Comparing year-on-year opex; Q4 2020 opex was up 3.2% compared to Q4 2019, excluding Verily milestone expenses. Verily costs included in opex were $4.6 million in Q4 2020 compared to $1 million in Q4 2019 and $0.5 million in Q3 2020. Verily expenses were higher in Q4 ’20, due to milestone expenses of $4 million. The company expects the next Verily milestone to occur in Q2 2021.

Quarterly adjusted EBITDA was again positive in Q4 2020 at $6.5 million. Expenses reductions due to COVID were approximately $5.8 million in Q4 ’20, thus EBITDA would still have been positive at $0.7 million without COVID impacts. Finally, the net loss for the fourth quarter of 2020 was $9.7 million or a loss of $0.33 per share compared with a net loss of $17.3 million or a loss of $0.65 per share in the same period of the prior year.

Moving to internal controls; we are pleased to announce that two of the three material weaknesses from 2019 have been remediated, related to the financial statement close process and accounting for revenue and related accounts receivables and reserves. We’ve made significant progress on the third material weakness related to the effective control environment, commensurate with our financial reporting requirements and expect to close down item in the coming quarters. The company remains committed and focused on continuing to improve our control environment and investing in our infrastructure, hiring and training to support the future growth of the company.

Turning our expectations for 2021; as Mike mentioned, due to the continuing uncertainties in reimbursement and the continued COVID related uncertainties, we will not be issuing revenue margin or operating expense guidance at this time. However, we can provide commentary on expected volume growth in the first quarter, gross margin puts and takes and changes in operating expenses that we have visibility to today. We intend to provide more complete guidance when reimbursement uncertainties are resolved, and we are fully able to assess the impact on our business.

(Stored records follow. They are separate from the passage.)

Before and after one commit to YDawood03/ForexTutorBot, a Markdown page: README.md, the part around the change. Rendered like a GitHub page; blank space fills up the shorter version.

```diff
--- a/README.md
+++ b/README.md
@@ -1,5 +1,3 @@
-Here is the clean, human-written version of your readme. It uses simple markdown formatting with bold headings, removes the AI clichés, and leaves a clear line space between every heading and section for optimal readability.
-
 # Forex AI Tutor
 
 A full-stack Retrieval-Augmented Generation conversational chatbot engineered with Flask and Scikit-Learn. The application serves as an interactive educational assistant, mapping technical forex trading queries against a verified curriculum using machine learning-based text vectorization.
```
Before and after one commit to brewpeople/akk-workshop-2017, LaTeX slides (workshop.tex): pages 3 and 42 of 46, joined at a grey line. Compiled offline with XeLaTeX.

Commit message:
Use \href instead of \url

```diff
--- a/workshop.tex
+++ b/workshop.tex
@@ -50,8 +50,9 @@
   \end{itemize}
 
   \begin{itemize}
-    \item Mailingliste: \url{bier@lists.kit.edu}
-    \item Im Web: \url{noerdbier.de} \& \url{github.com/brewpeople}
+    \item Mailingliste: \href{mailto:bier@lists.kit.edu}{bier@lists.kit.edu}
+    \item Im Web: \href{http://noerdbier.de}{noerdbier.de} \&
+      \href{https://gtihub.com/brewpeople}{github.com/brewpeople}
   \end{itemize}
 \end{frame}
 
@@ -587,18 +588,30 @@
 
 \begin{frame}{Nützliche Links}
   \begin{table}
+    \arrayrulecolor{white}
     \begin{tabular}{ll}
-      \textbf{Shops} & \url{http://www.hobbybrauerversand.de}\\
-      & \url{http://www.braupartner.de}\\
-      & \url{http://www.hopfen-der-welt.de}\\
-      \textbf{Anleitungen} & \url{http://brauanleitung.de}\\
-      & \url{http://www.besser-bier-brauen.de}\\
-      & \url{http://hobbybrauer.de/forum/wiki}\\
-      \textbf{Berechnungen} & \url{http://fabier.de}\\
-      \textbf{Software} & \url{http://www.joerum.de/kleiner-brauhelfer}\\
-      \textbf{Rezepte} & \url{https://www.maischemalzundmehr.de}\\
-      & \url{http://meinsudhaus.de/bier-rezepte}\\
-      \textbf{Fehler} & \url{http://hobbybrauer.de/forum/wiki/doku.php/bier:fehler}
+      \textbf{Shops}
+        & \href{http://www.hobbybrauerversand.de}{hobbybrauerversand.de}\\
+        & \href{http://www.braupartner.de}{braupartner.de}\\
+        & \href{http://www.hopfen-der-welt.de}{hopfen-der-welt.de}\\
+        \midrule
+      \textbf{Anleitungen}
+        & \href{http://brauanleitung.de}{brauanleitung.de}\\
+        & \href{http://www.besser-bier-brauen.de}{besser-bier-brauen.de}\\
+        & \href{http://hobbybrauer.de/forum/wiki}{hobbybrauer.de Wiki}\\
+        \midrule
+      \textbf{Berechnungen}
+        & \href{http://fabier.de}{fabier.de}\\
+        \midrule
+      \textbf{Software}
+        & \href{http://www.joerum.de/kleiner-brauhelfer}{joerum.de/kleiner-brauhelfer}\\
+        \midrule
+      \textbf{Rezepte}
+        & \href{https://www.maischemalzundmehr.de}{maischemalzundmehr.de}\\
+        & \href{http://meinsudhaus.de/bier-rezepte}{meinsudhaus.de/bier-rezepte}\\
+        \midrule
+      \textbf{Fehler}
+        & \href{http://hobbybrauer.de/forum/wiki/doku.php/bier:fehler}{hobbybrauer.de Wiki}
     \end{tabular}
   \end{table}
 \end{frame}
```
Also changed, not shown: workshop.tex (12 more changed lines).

For the first quarter of 2021, we expect volume growth of 5% over the fourth quarter of 2020. Gross margin is expected to continue to be impacted by the approximately 2% headwind from home enrollment costs, and by COVID related testing and overtime costs, assuming stable pricing. Additionally, we expect to launch a new manufacturing facility in 2021, to support capacity growth and future automation of our manufacturing processes. The new facility and planned automation will result in medium to long term improvements in gross margin, but will decrease gross margin in the near term due to transition costs and initially lower facility utilization.

Opex is expected to increase by $9 million to $11 million versus Q4 of ’20 due to higher stock-based compensation expense related to the CEO transition, seasonal increases in bad debt and payroll taxes of $3 million and the ramp of hiring and investment programs, offset by the $4 million reduction in Verily milestone payments.

For the full year, we expect stock-based compensation to increase by $20 million, evenly throughout the year, due to the CEO transition, and the retention of key executives during the transition.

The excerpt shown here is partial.